### What to work on
Identify all lines of the data containing the string "install" and copy them.

### Source records
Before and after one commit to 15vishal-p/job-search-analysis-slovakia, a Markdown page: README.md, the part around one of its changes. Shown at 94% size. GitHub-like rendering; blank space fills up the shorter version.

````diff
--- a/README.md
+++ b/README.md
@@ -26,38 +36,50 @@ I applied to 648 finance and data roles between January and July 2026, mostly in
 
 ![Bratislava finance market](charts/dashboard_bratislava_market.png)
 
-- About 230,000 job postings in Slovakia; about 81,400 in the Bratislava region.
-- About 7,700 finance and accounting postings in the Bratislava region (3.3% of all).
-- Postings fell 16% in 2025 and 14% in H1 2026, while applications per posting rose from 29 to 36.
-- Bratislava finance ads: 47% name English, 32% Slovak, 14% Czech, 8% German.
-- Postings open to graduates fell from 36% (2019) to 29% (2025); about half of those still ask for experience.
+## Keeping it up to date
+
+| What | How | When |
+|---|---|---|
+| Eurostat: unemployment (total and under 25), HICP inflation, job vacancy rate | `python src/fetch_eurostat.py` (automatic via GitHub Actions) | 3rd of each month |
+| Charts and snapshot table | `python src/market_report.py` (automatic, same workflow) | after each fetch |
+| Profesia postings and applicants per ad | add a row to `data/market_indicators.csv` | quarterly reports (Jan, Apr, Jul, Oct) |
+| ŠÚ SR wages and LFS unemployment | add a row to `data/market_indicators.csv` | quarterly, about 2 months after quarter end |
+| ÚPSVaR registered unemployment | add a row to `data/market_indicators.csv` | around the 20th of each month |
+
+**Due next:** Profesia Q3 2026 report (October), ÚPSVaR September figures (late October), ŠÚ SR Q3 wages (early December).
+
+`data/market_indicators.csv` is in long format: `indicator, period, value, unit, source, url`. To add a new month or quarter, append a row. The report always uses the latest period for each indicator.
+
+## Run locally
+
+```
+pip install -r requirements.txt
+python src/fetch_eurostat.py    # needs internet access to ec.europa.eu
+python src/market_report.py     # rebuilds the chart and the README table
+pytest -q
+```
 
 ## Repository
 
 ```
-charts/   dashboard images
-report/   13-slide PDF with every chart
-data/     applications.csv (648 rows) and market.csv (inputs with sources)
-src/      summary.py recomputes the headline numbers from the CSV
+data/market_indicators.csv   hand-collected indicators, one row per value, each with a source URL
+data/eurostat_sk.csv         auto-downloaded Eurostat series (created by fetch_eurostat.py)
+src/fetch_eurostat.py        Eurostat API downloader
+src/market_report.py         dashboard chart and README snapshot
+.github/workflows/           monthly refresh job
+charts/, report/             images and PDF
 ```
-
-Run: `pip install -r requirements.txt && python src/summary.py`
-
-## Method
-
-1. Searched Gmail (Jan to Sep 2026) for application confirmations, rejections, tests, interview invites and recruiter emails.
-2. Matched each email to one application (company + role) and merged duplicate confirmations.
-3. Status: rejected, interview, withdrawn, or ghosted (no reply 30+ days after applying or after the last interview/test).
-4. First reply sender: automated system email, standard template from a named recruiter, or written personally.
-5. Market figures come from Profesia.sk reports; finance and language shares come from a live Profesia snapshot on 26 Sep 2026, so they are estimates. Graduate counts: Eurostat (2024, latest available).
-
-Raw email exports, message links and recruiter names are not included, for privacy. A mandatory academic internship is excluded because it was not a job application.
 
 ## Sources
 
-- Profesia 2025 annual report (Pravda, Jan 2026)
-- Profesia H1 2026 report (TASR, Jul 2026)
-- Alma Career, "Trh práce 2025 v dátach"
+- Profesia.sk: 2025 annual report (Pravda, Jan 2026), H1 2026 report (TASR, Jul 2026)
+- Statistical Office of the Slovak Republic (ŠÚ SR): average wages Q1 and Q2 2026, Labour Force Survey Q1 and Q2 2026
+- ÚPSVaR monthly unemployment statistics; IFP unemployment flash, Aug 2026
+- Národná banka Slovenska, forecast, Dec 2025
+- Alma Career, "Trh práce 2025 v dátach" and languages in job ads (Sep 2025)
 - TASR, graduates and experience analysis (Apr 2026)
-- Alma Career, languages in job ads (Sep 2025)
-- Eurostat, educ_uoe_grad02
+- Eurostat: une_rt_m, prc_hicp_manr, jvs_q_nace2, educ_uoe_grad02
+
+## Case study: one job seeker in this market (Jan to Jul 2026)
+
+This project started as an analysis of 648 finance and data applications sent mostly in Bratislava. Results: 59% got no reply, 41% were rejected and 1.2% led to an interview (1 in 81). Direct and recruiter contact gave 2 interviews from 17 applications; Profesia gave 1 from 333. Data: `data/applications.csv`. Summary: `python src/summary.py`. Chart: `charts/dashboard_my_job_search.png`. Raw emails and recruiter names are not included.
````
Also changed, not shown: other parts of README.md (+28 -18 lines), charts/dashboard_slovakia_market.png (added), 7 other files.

### Task output
+pip install -r requirements.txt
-Run: `pip install -r requirements.txt && python src/summary.py`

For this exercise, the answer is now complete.